Victory and Afterward
News of Japan’s surrender reached Florida just after 7:00 p.m. on August 14, 1945. Virtually the entire state erupted into a frenzy of celebration unlike anything in the history of Florida. Automobiles, horses, carts and vehicles of every description jammed the streets in informal parades, with drivers honking their horns and shouting. In Key West, 10 long horn blasts signaled the news to dwellers of the Florida Keys for miles around. At Port Everglades, all the ships in the harbor celebrated by sounding their mighty whistles at once in a deafening roar. The war was over.
The thrill of victory was tempered somewhat by the sobering reality of its cost. Over 418,000 American citizens – soldiers and civilians – lost their lives as a result of World War II. Many more received injuries that affected them for the remainder of their lives. Official reports from 1946 list a total of 3,540 Floridian casualties in the Army and Army Air Forces and 2,314 total Floridian casualties among Navy, Coast Guard and Marine personnel. Finding suitable ways to honor the sacrifices of these Floridians became a critical component of the recovery process for communities across the state.
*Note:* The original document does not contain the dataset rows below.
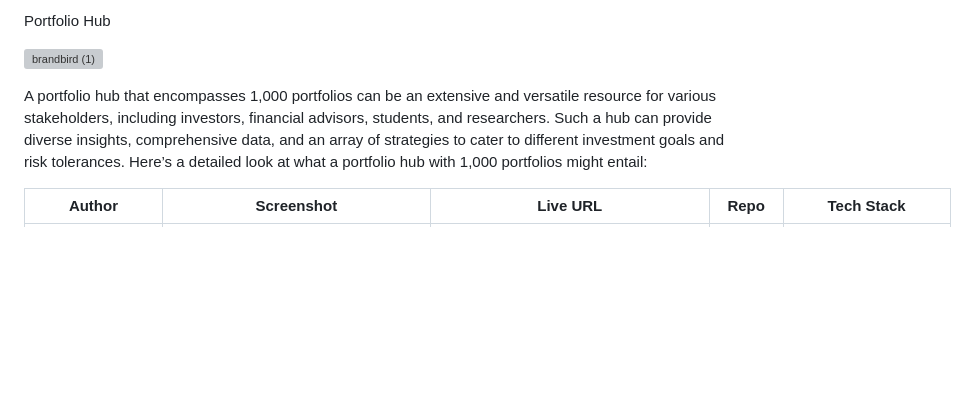
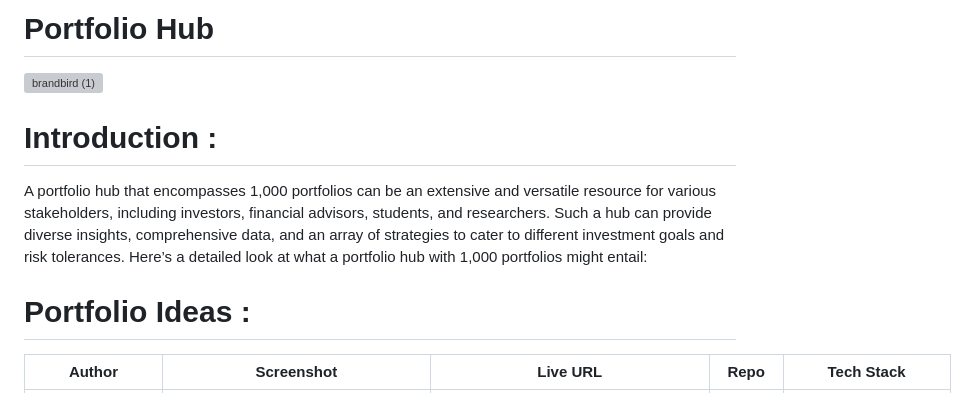
Before and after one commit to Abhi-goyal1/Portfolio-ideas, a Markdown page: README.md, the part around the change. Drawn GitHub-style; blank space fills up the shorter version; grey boxes are pictures that could not be loaded.

```diff
--- a/README.md
+++ b/README.md
@@ -1,10 +1,14 @@
-Portfolio Hub
+# Portfolio Hub
 
 
 
 ![brandbird (1)](https://github.com/Abhi-goyal1/Portfolio-ideas/assets/96677039/843793b2-d6cd-4626-8c0e-11b85e09f141)
 
+# Introduction :
+
 <p>A portfolio hub that encompasses 1,000 portfolios can be an extensive and versatile resource for various stakeholders, including investors, financial advisors, students, and researchers. Such a hub can provide diverse insights, comprehensive data, and an array of strategies to cater to different investment goals and risk tolerances. Here’s a detailed look at what a portfolio hub with 1,000 portfolios might entail:</p>
+
+# Portfolio Ideas :
 
 | Author                     | Screenshot                                                                                                                                                                | Live URL                                                                                                      | Repo                                                                         | Tech Stack                                                                                                     |
 | -------------------------- | ------------------------------------------------------------------------------------------------------------------------------------------------------------------------- | ------------------------------------------------------------------------------------------------------------- | ---------------------------------------------------------------------------- | -------------------------------------------------------------------------------------------------------------- |
```
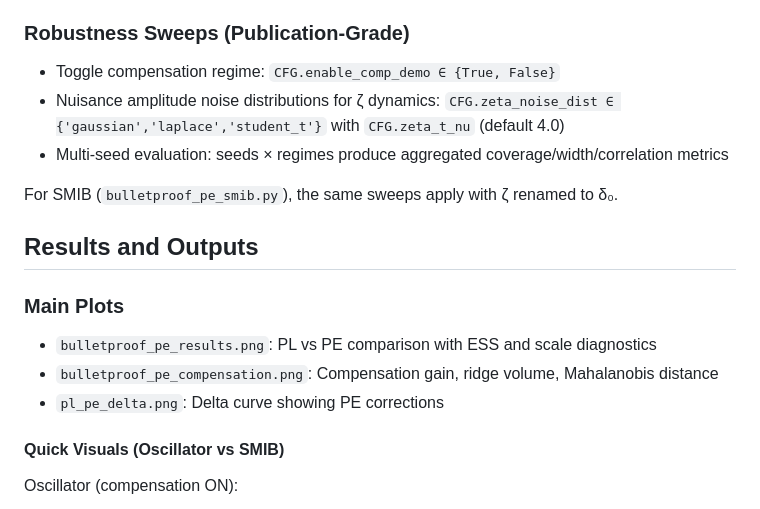
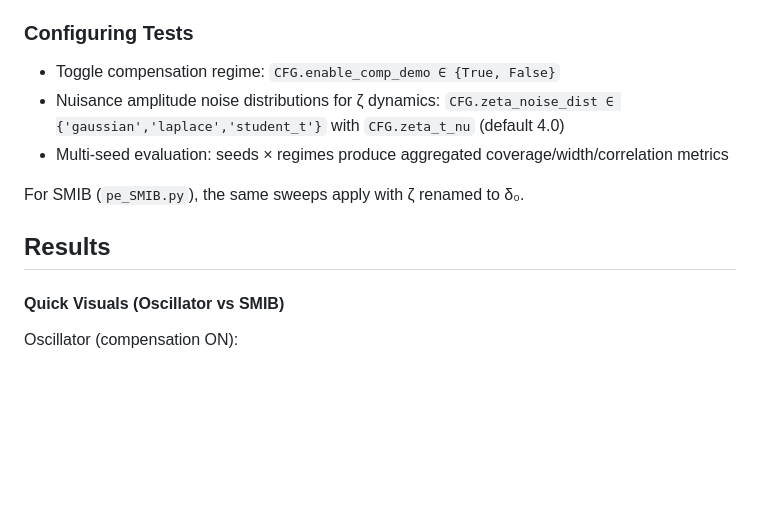
Before and after one commit to michaelstrojny1/Profile-Evidence, a Markdown page: README.md, the part around one of its changes. Drawn GitHub-style; blank space fills up the shorter version.

```diff
--- a/README.md
+++ b/README.md
@@ -75,19 +51,14 @@ y = x + v_t
 5. **Normalize** curves and compute confidence intervals
 6. **Generate** diagnostic plots and summaries
 
-### Robustness Sweeps (Publication-Grade)
+### Configuring Tests
 - Toggle compensation regime: `CFG.enable_comp_demo ∈ {True, False}`
 - Nuisance amplitude noise distributions for ζ dynamics: `CFG.zeta_noise_dist ∈ {'gaussian','laplace','student_t'}` with `CFG.zeta_t_nu` (default 4.0)
 - Multi-seed evaluation: seeds × regimes produce aggregated coverage/width/correlation metrics
 
-For SMIB (`bulletproof_pe_smib.py`), the same sweeps apply with ζ renamed to δ₀.
+For SMIB (`pe_SMIB.py`), the same sweeps apply with ζ renamed to δ₀.
 
-## Results and Outputs
-
-### Main Plots
-- `bulletproof_pe_results.png`: PL vs PE comparison with ESS and scale diagnostics
-- `bulletproof_pe_compensation.png`: Compensation gain, ridge volume, Mahalanobis distance
-- `pl_pe_delta.png`: Delta curve showing PE corrections
+## Results
 
 #### Quick Visuals (Oscillator vs SMIB)
 
```
Also changed, not shown: other parts of README.md (+8 -32 lines).
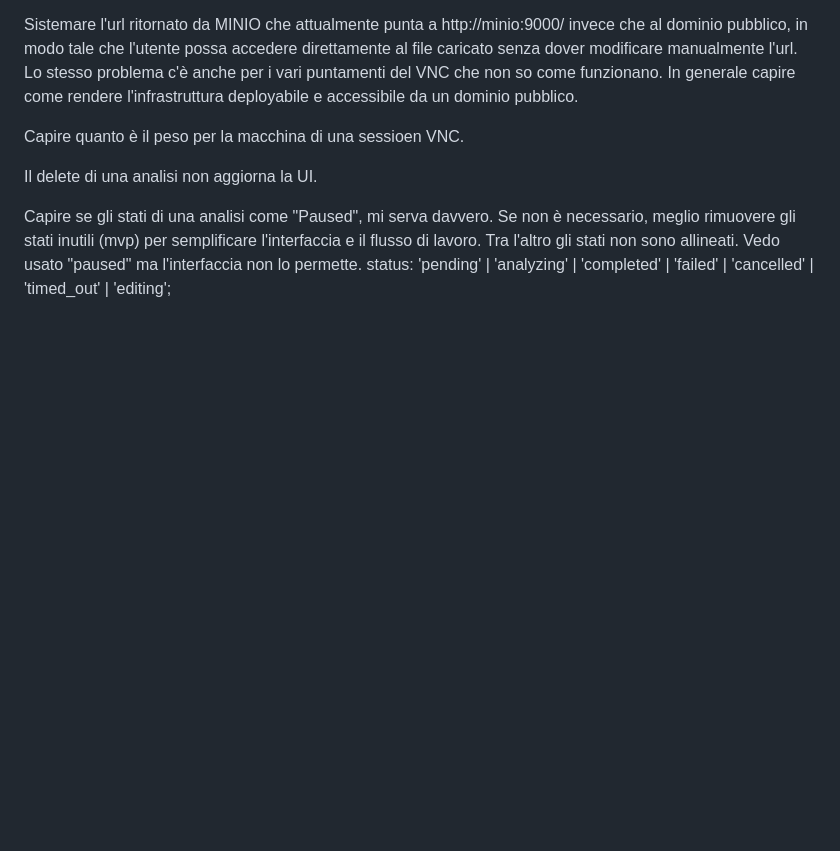
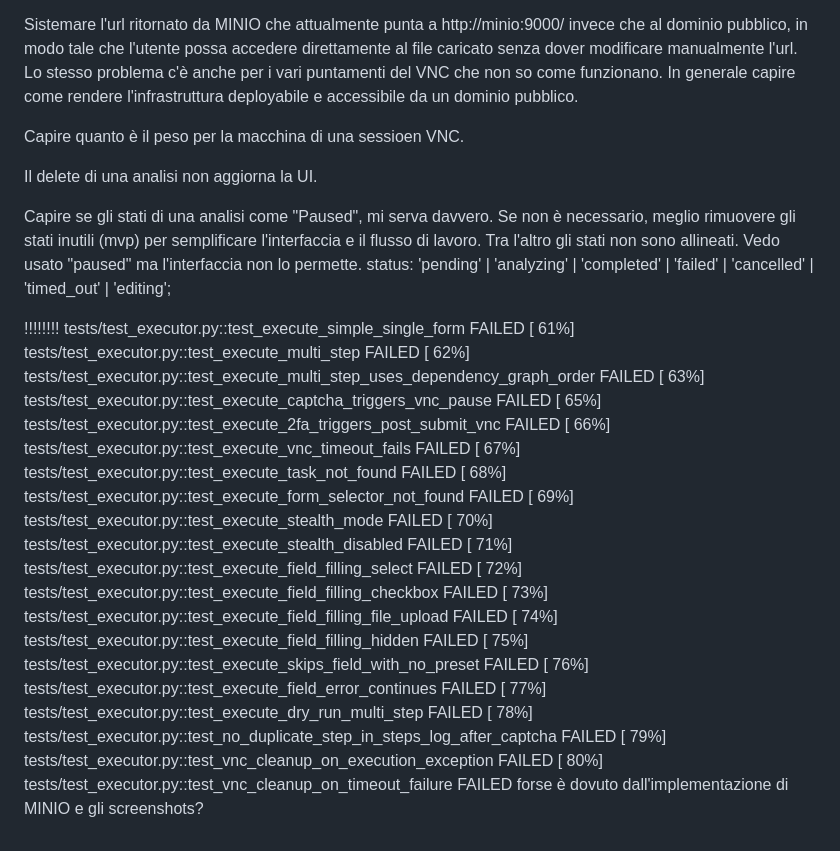
Before and after one commit to Matt3010/formbot, a Markdown page: todo/general.md, the part around the change. GitHub-like rendering; blank space fills up the shorter version.

Commit message:
Document test failures and potential MINIO integration impact on screenshot handling

```diff
--- a/todo/general.md
+++ b/todo/general.md
@@ -54,3 +54,26 @@ Se non è necessario, meglio rimuovere gli stati inutili (mvp) per semplificare
 Tra l'altro gli stati non sono allineati.
 Vedo usato "paused" ma l'interfaccia non lo permette.
 status: 'pending' | 'analyzing' | 'completed' | 'failed' | 'cancelled' | 'timed_out' | 'editing';
+
+!!!!!!!!
+tests/test_executor.py::test_execute_simple_single_form FAILED           [ 61%]
+tests/test_executor.py::test_execute_multi_step FAILED                   [ 62%]
+tests/test_executor.py::test_execute_multi_step_uses_dependency_graph_order FAILED [ 63%]
+tests/test_executor.py::test_execute_captcha_triggers_vnc_pause FAILED   [ 65%]
+tests/test_executor.py::test_execute_2fa_triggers_post_submit_vnc FAILED [ 66%]
+tests/test_executor.py::test_execute_vnc_timeout_fails FAILED            [ 67%]
+tests/test_executor.py::test_execute_task_not_found FAILED               [ 68%]
+tests/test_executor.py::test_execute_form_selector_not_found FAILED      [ 69%]
+tests/test_executor.py::test_execute_stealth_mode FAILED                 [ 70%]
+tests/test_executor.py::test_execute_stealth_disabled FAILED             [ 71%]
+tests/test_executor.py::test_execute_field_filling_select FAILED         [ 72%]
+tests/test_executor.py::test_execute_field_filling_checkbox FAILED       [ 73%]
+tests/test_executor.py::test_execute_field_filling_file_upload FAILED    [ 74%]
+tests/test_executor.py::test_execute_field_filling_hidden FAILED         [ 75%]
+tests/test_executor.py::test_execute_skips_field_with_no_preset FAILED   [ 76%]
+tests/test_executor.py::test_execute_field_error_continues FAILED        [ 77%]
+tests/test_executor.py::test_execute_dry_run_multi_step FAILED           [ 78%]
+tests/test_executor.py::test_no_duplicate_step_in_steps_log_after_captcha FAILED [ 79%]
+tests/test_executor.py::test_vnc_cleanup_on_execution_exception FAILED   [ 80%]
+tests/test_executor.py::test_vnc_cleanup_on_timeout_failure FAILED
+forse è dovuto dall'implementazione di MINIO e gli screenshots?
```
Florida’s servicemen and their families were eager for the return to normalcy, but in some ways Florida would never be the same. The federal government had invested heavily in Florida as a valuable region for military outposts, a pattern which continued and even expanded after the war. This produced something of a ripple effect, whereby Florida communities grew quickly as industries and services developed to meet the needs of the people who came to work and serve in these military establishments.
Florida’s population grew by 46 percent during the 1940s, due mainly to the war and its effects. Servicemen often commented on how much they enjoyed their time in Florida and how nice it would be to return there after the war was over. When Virginia soldier Dan Moody arrived in Miami to complete his training in January 1944, he wrote back to his parents, “Mother, this is the most beautiful place that I have ever seen. … I really think when the war is over, I’ll move down here.” Many of Moody’s compatriots chose to do just that.
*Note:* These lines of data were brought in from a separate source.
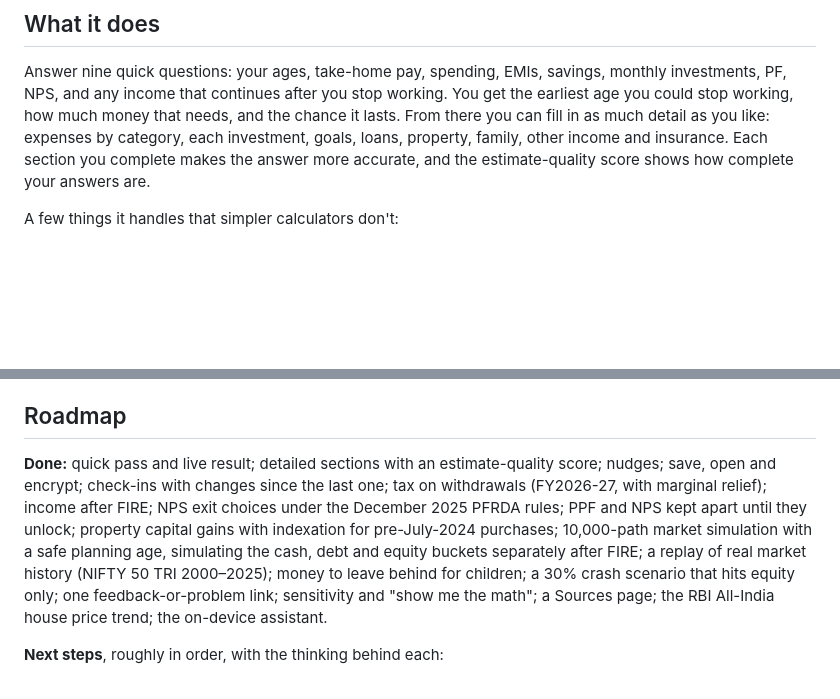
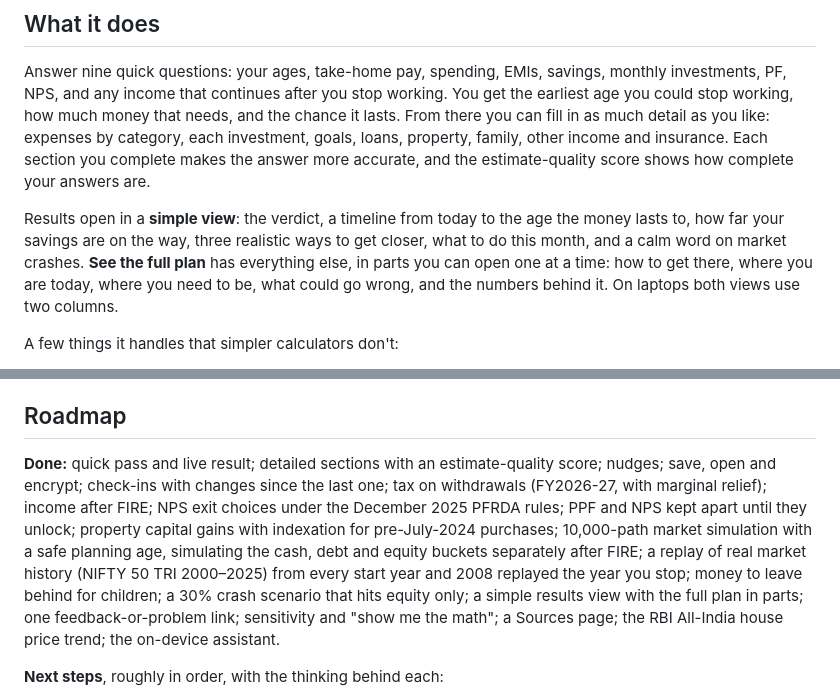
Before and after one commit to AnoopkumarNair/FindMyFIRE, a Markdown page: README.md, 2 parts joined by grey strips. Rendered like a GitHub page; blank space fills up the shorter version.

```diff
--- a/README.md
+++ b/README.md
@@ -7,6 +7,8 @@ A FIRE (financial independence, retire early) planner for India that runs entire
 ## What it does
 
 Answer nine quick questions: your ages, take-home pay, spending, EMIs, savings, monthly investments, PF, NPS, and any income that continues after you stop working. You get the earliest age you could stop working, how much money that needs, and the chance it lasts. From there you can fill in as much detail as you like: expenses by category, each investment, goals, loans, property, family, other income and insurance. Each section you complete makes the answer more accurate, and the estimate-quality score shows how complete your answers are.
+
+Results open in a **simple view**: the verdict, a timeline from today to the age the money lasts to, how far your savings are on the way, three realistic ways to get closer, what to do this month, and a calm word on market crashes. **See the full plan** has everything else, in parts you can open one at a time: how to get there, where you are today, where you need to be, what could go wrong, and the numbers behind it. On laptops both views use two columns.
 
 A few things it handles that simpler calculators don't:
 
@@ -124,7 +137,7 @@ The results page asks "Was this clear?", and every page has one "Feedback or a p
 
 ## Roadmap
 
-**Done:** quick pass and live result; detailed sections with an estimate-quality score; nudges; save, open and encrypt; check-ins with changes since the last one; tax on withdrawals (FY2026-27, with marginal relief); income after FIRE; NPS exit choices under the December 2025 PFRDA rules; PPF and NPS kept apart until they unlock; property capital gains with indexation for pre-July-2024 purchases; 10,000-path market simulation with a safe planning age, simulating the cash, debt and equity buckets separately after FIRE; a replay of real market history (NIFTY 50 TRI 2000–2025); money to leave behind for children; a 30% crash scenario that hits equity only; one feedback-or-problem link; sensitivity and "show me the math"; a Sources page; the RBI All-India house price trend; the on-device assistant.
+**Done:** quick pass and live result; detailed sections with an estimate-quality score; nudges; save, open and encrypt; check-ins with changes since the last one; tax on withdrawals (FY2026-27, with marginal relief); income after FIRE; NPS exit choices under the December 2025 PFRDA rules; PPF and NPS kept apart until they unlock; property capital gains with indexation for pre-July-2024 purchases; 10,000-path market simulation with a safe planning age, simulating the cash, debt and equity buckets separately after FIRE; a replay of real market history (NIFTY 50 TRI 2000–2025) from every start year and 2008 replayed the year you stop; money to leave behind for children; a 30% crash scenario that hits equity only; a simple results view with the full plan in parts; one feedback-or-problem link; sensitivity and "show me the math"; a Sources page; the RBI All-India house price trend; the on-device assistant.
 
 **Next steps**, roughly in order, with the thinking behind each:
 
```
Also changed, not shown: other parts of README.md (+22 -10 lines).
These were encouraging signs for Florida’s leaders, but a larger population and increasing industrial growth also created new problems for state officials to tackle. The state’s educational institutions were, for example, wholly inadequate to handle the number of young servicemen who returned eager to get a degree and begin their careers. The GI bill afforded veterans the opportunity to get a college education, but the University of Florida lacked the capacity to serve them all. The Legislature effected a temporary solution by authorizing the establishment of a temporary branch of the university that would operate in Tallahassee, using some of the resources of the Florida State College for Women. In 1947, the Legislature made FSCW co-educational, converting it into the Florida State University that exists today.
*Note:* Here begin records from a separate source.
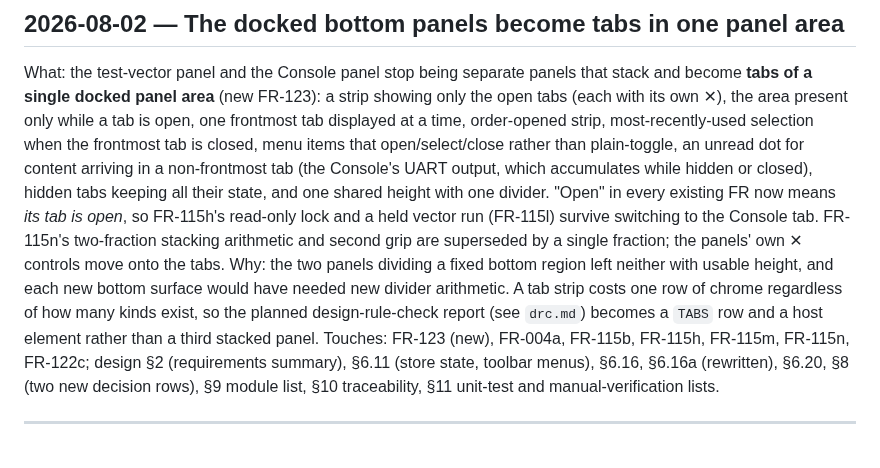
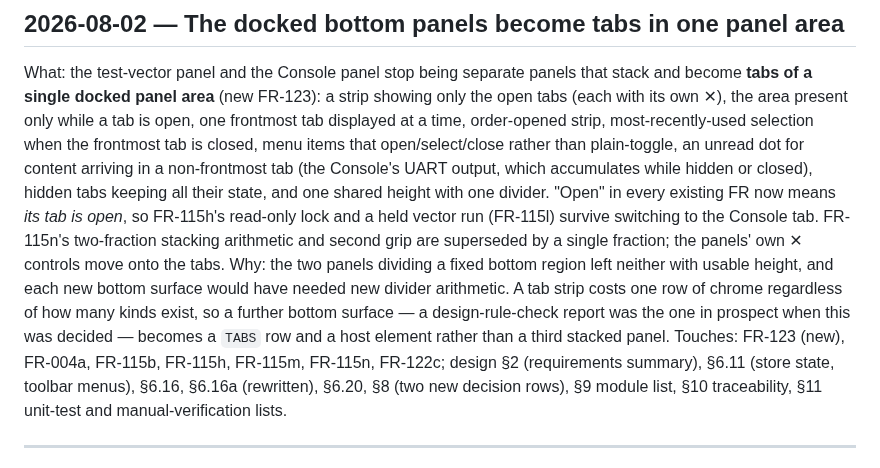
Before and after one commit to gmofishsauce/retrosim, a Markdown page: specs/CHANGELOG.md, the part around the change. Rendered like a GitHub page.

Commit message:
Changelog: FR-123's rationale no longer points at the untracked drc.md
Co-Authored-By: Claude Opus 5 <noreply@anthropic.com>

```diff
--- a/specs/CHANGELOG.md
+++ b/specs/CHANGELOG.md
@@ -28,7 +28,7 @@ Touches: design §6.11 (toolbar menus), §6.16 (panel API), §6.16a (wiring), §
 
 ## 2026-08-02 — The docked bottom panels become tabs in one panel area
 What: the test-vector panel and the Console panel stop being separate panels that stack and become **tabs of a single docked panel area** (new FR-123): a strip showing only the open tabs (each with its own ✕), the area present only while a tab is open, one frontmost tab displayed at a time, order-opened strip, most-recently-used selection when the frontmost tab is closed, menu items that open/select/close rather than plain-toggle, an unread dot for content arriving in a non-frontmost tab (the Console's UART output, which accumulates while hidden or closed), hidden tabs keeping all their state, and one shared height with one divider. "Open" in every existing FR now means *its tab is open*, so FR-115h's read-only lock and a held vector run (FR-115l) survive switching to the Console tab. FR-115n's two-fraction stacking arithmetic and second grip are superseded by a single fraction; the panels' own ✕ controls move onto the tabs.
-Why: the two panels dividing a fixed bottom region left neither with usable height, and each new bottom surface would have needed new divider arithmetic. A tab strip costs one row of chrome regardless of how many kinds exist, so the planned design-rule-check report (see `drc.md`) becomes a `TABS` row and a host element rather than a third stacked panel.
+Why: the two panels dividing a fixed bottom region left neither with usable height, and each new bottom surface would have needed new divider arithmetic. A tab strip costs one row of chrome regardless of how many kinds exist, so a further bottom surface — a design-rule-check report was the one in prospect when this was decided — becomes a `TABS` row and a host element rather than a third stacked panel.
 Touches: FR-123 (new), FR-004a, FR-115b, FR-115h, FR-115m, FR-115n, FR-122c; design §2 (requirements summary), §6.11 (store state, toolbar menus), §6.16, §6.16a (rewritten), §6.20, §8 (two new decision rows), §9 module list, §10 traceability, §11 unit-test and manual-verification lists.
 
 ---
```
Decades have passed since the end of World War II, but the conflict still looms large in the historical consciousness of Floridians and Americans from across the nation. Memorials and educational programs aim to impress upon each successive generation just how dramatically the war impacted the world in which we live. They also serve to honor the sacrifices Floridians selflessly made alongside their fellow citizens and international allies, all in defense of the freedoms we continue to enjoy today.